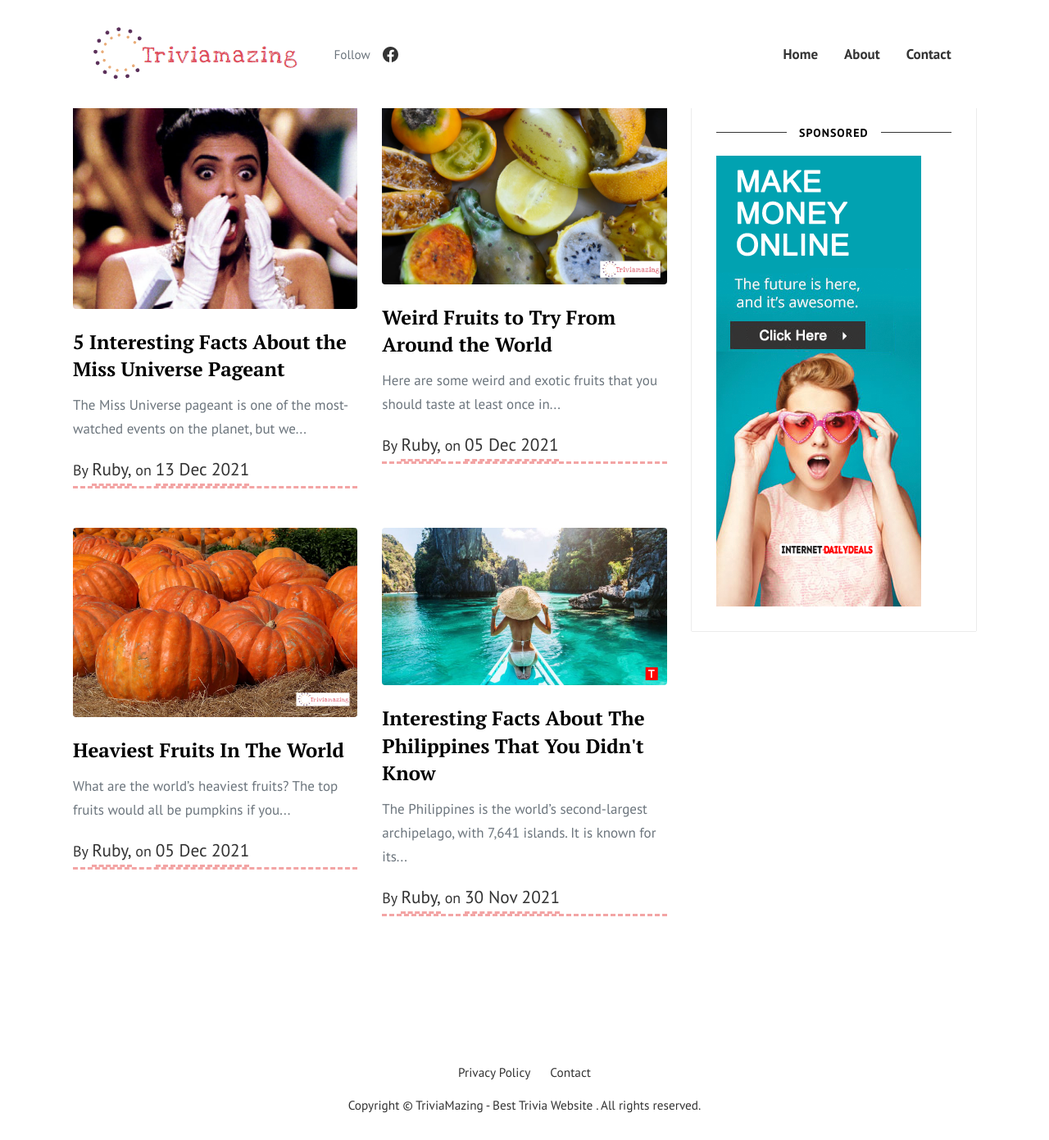
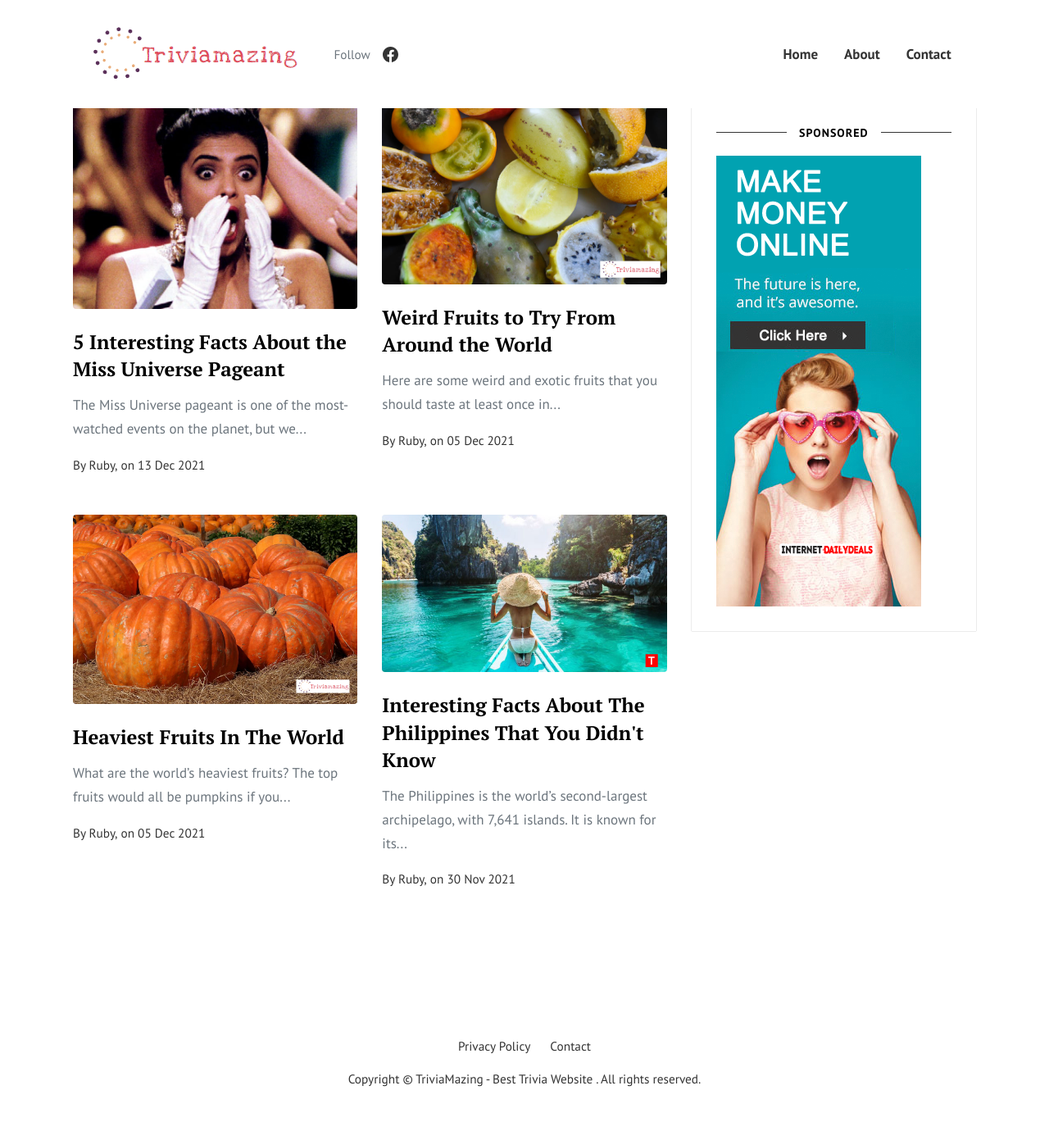
Before and after one commit to ruubbies-vlog/ruubbies-vlog.github.io, a Jekyll site: the page built from index.html, in a window 1280 px wide and 1391 px high. Shown: the whole window at 82% size. Built offline with Jekyll 4.4.1, drawn with Linux system fonts in a browser that asks for light colours; the list of posts is cut into pages by our own code.

```diff
--- a/_layouts/post.html
+++ b/_layouts/post.html
@@ -38,7 +38,7 @@
                 <!-- Post Date -->
             <p>
                 <small>
-                    <span class="post-date"><time class="post-date" datetime="{{ page.date | date:"%Y-%m-%d" }}">Posted on {{ page.date | date_to_string }} By <strong>{{ author.display_name }}</strong></time></span>
+                    <span class="post-date"><time class="post-date" datetime="{{ page.date | date:"%Y-%m-%d" }}" {{ page.date | date_to_string }} </time></span>
                     {% if page.last_modified_at %}
                     (Updated: <time datetime="{{ page.last_modified_at | date_to_xmlschema }}" itemprop="dateModified">{{ page.last_modified_at | date: "%b %-d, %Y" }}</time>)
                     {% endif %}
--- a/assets/css/theme.scss
+++ b/assets/css/theme.scss
@@ -261,7 +261,7 @@
 	overflow:hidden!important;
 }
 span.post-name,span.post-date,span.author-meta {
-	display:inline-block; font-size: 1.18em; border-bottom: 3px dashed rgb(243, 165, 165);
+	display:inline-block;
 }
 
 span.post-read-more a {
```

**EXERCISE DIRECTIONS:** Reprint the listing above exactly, without images.

**SOLUTION:**
Before and after one commit to ruubbies-vlog/ruubbies-vlog.github.io, a Jekyll site: the page built from index.html, in a window 1280 px wide and 1391 px high. Shown: the whole window at 82% size. Built offline with Jekyll 4.4.1, drawn with Linux system fonts in a browser that asks for light colours; the list of posts is cut into pages by our own code.

```diff
--- a/_layouts/post.html
+++ b/_layouts/post.html
@@ -38,7 +38,7 @@
                 <!-- Post Date -->
             <p>
                 <small>
-                    <span class="post-date"><time class="post-date" datetime="{{ page.date | date:"%Y-%m-%d" }}">Posted on {{ page.date | date_to_string }} By <strong>{{ author.display_name }}</strong></time></span>
+                    <span class="post-date"><time class="post-date" datetime="{{ page.date | date:"%Y-%m-%d" }}" {{ page.date | date_to_string }} </time></span>
                     {% if page.last_modified_at %}
                     (Updated: <time datetime="{{ page.last_modified_at | date_to_xmlschema }}" itemprop="dateModified">{{ page.last_modified_at | date: "%b %-d, %Y" }}</time>)
                     {% endif %}
--- a/assets/css/theme.scss
+++ b/assets/css/theme.scss
@@ -261,7 +261,7 @@
 	overflow:hidden!important;
 }
 span.post-name,span.post-date,span.author-meta {
-	display:inline-block; font-size: 1.18em; border-bottom: 3px dashed rgb(243, 165, 165);
+	display:inline-block;
 }
 
 span.post-read-more a {
```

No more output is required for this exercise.